The love hormone
Our skin is the largest organ on our body. The simple act of touching another facilitates the production of oxytocin.
Oxytocin, is the love hormone. It’s been identified as one of the key factors in facilitating bonding amongst living beings. That being said, its true that we often label breastfeeding as the ultimate act of bonding. However, if we know that the our skin has numerous nerve endings that stimulate a hormonal release when touched by another, we know that breastfeeding does not have to be the only way a parent bonds with their child. I read a book by Madeleine Morris titled, “Guilt Free Bottle Feeding” and was blown away by the amount of revelations and insight I received about my own struggles with breastfeeding my children (now almost 13 and 9). If you are questioning your decision to bottle feed, I highly recommend the book!
Connection enhances feeding

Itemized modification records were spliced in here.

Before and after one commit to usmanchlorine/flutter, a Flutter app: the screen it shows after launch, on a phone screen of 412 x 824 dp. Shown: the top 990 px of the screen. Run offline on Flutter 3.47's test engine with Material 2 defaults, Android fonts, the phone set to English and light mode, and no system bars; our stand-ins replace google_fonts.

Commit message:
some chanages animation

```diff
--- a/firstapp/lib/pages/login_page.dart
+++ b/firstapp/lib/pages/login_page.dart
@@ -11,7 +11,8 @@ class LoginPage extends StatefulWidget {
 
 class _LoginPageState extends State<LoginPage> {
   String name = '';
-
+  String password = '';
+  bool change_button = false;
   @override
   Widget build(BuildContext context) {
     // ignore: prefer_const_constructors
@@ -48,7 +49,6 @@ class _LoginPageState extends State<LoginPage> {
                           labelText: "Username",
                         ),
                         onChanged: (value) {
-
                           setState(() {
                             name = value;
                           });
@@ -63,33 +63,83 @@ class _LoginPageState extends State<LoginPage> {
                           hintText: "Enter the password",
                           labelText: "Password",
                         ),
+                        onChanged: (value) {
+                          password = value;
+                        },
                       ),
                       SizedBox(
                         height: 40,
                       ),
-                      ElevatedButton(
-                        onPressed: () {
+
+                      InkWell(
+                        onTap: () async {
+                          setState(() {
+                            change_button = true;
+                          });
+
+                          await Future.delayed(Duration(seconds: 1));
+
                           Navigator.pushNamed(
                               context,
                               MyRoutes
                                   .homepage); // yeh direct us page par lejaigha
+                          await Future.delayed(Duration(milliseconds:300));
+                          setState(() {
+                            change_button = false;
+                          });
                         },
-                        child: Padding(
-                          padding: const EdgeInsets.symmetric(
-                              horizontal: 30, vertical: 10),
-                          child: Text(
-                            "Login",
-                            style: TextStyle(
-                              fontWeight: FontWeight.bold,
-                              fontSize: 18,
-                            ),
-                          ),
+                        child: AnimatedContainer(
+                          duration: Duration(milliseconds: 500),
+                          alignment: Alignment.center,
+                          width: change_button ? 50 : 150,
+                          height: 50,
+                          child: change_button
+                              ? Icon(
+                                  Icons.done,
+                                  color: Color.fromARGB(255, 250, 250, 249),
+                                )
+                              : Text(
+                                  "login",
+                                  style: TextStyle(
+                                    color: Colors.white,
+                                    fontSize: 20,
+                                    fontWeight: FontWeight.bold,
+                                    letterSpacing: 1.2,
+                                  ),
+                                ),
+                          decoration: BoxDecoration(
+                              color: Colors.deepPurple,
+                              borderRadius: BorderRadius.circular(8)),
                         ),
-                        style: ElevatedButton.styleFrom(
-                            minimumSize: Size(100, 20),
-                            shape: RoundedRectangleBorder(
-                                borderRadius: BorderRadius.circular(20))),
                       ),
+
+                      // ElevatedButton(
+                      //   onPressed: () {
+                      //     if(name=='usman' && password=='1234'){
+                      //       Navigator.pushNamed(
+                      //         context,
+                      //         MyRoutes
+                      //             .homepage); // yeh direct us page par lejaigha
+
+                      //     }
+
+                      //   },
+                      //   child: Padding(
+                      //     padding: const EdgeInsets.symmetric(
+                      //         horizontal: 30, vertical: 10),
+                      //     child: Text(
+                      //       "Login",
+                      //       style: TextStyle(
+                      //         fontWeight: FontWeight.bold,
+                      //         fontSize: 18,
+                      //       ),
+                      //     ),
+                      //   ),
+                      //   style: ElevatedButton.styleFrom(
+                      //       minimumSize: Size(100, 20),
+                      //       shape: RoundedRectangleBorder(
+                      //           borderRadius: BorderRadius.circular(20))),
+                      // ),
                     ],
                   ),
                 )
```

When a child is held by their parent, especially skin-to-skin, oxytocin is released. That hormone release is intensified with eye contact, with singing, rocking, tickling, CONNECTING. When we feed one another, oxytocin is released. Providing food, while being close Intensifies the release of oxytocin. Bottle feeding, by someone other than the lactating parent, is an ideal situation for this to happen. Parenting in general is an ideal situation for connecting and engaging to happen with our children. One does not have to breastfeed their children to bond with them. Dr. Bruce Perry states that the quality is just as important as the quantity of touch when it comes to bonding. Due to the physical nature of caring and nurturing our infants, and young children the simple acts we do with them, because we love and want to be close to them is in fact creating a chemical release in our brains. That release of hormones in turn cause the brain to structure itself in a way that creates attachment and bonding. Simply engaging with our loved ones physically causes us to bond.
We are hardwired to be in connection with other humans, babies will bond with their caretakers regardless of how they are fed.
If you need some extra support around feeding your infant, or choosing the best methods to feed your baby, we can help!
Schedule a free consultation to learn about our Infant Feeding Specialists and how we can guide you through your next steps.